WORK INSTRUCTION => Every line below that holds "delay" must be copied.

[User interface change data]
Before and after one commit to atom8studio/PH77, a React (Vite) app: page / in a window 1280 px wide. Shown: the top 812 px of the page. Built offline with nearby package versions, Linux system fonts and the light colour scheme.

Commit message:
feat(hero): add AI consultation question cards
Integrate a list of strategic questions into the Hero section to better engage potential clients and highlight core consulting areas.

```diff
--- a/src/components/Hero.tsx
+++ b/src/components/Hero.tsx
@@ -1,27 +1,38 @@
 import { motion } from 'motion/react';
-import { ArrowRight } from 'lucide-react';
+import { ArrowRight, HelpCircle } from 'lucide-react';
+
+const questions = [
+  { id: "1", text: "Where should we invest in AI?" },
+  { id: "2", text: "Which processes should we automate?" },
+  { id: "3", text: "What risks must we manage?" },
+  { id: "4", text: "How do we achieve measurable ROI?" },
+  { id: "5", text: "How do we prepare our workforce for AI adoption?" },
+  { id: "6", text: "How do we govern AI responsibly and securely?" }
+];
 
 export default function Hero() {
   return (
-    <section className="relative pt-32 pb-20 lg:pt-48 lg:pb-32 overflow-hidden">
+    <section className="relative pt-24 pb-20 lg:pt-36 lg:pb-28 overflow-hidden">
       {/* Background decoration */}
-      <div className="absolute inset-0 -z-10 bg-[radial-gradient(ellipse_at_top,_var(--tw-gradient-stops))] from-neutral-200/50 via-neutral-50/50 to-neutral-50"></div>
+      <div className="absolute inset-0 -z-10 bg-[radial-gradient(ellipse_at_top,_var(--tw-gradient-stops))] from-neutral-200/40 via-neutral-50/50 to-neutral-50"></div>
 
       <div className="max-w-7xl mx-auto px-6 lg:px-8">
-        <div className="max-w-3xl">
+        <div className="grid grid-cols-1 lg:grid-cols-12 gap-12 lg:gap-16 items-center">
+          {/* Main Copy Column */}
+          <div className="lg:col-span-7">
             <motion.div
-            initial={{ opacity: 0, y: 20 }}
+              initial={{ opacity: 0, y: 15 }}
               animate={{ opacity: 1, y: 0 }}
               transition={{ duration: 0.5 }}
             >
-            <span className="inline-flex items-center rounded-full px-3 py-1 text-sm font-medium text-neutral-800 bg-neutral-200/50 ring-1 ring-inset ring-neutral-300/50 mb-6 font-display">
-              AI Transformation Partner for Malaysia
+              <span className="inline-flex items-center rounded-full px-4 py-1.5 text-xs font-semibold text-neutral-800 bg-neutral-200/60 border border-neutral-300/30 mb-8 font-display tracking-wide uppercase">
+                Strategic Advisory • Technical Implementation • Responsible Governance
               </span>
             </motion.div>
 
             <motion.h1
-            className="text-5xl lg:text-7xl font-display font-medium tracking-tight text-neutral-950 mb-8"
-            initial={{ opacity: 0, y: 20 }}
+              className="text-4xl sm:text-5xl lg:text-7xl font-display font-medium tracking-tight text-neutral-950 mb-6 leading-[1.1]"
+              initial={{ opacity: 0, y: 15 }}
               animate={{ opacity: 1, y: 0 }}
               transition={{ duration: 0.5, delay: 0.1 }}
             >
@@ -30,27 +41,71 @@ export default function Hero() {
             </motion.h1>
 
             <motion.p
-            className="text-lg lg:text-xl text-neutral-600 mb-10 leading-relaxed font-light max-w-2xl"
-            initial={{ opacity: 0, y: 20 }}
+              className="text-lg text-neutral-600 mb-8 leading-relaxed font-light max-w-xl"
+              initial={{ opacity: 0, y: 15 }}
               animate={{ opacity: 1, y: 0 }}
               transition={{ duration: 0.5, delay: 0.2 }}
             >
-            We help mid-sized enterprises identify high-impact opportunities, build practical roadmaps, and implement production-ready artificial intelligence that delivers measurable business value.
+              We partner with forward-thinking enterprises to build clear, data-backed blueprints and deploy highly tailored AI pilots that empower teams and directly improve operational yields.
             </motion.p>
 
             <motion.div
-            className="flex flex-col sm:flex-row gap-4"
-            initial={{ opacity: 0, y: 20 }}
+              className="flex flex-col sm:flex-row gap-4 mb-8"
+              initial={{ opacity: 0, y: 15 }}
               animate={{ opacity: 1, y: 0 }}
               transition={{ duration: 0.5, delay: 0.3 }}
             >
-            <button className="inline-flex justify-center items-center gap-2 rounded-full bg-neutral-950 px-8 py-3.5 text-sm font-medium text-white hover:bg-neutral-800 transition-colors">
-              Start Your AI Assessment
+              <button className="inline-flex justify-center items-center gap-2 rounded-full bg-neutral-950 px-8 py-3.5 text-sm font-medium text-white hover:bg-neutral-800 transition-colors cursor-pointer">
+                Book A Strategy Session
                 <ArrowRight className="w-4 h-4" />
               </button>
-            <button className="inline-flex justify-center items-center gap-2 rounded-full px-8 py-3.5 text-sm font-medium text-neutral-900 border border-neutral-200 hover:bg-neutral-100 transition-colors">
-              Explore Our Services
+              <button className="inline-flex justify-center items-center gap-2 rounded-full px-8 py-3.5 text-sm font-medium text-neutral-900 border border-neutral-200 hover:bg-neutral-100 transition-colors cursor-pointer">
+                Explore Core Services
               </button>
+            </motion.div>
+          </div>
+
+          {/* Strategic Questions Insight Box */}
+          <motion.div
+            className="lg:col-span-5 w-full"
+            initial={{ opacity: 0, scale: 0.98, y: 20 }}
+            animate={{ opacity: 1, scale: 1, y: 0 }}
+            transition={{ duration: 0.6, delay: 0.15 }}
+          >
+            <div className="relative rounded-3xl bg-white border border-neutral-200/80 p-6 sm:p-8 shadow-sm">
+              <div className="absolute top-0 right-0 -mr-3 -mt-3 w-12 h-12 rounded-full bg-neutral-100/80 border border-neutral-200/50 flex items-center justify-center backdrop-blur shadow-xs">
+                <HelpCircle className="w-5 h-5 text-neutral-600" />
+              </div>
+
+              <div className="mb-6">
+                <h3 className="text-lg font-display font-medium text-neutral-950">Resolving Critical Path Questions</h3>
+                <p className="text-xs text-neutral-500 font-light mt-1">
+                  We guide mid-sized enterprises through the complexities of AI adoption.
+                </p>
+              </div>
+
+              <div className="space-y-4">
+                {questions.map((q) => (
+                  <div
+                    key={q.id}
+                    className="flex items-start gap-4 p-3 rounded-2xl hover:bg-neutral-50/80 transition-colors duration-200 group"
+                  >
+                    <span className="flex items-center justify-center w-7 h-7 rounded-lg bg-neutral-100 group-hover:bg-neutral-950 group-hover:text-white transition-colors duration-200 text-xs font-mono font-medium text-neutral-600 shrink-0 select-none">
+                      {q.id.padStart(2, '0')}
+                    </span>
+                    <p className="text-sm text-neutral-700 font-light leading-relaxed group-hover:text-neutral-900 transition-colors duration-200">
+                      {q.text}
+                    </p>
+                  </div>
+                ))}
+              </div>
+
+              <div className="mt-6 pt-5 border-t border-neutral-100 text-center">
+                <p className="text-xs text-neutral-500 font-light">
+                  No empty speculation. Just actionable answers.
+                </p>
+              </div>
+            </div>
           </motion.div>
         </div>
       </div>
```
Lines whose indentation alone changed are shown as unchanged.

TASK ANSWER =>
               transition={{ duration: 0.5, delay: 0.1 }}
               transition={{ duration: 0.5, delay: 0.2 }}
               transition={{ duration: 0.5, delay: 0.3 }}
+            transition={{ duration: 0.6, delay: 0.15 }}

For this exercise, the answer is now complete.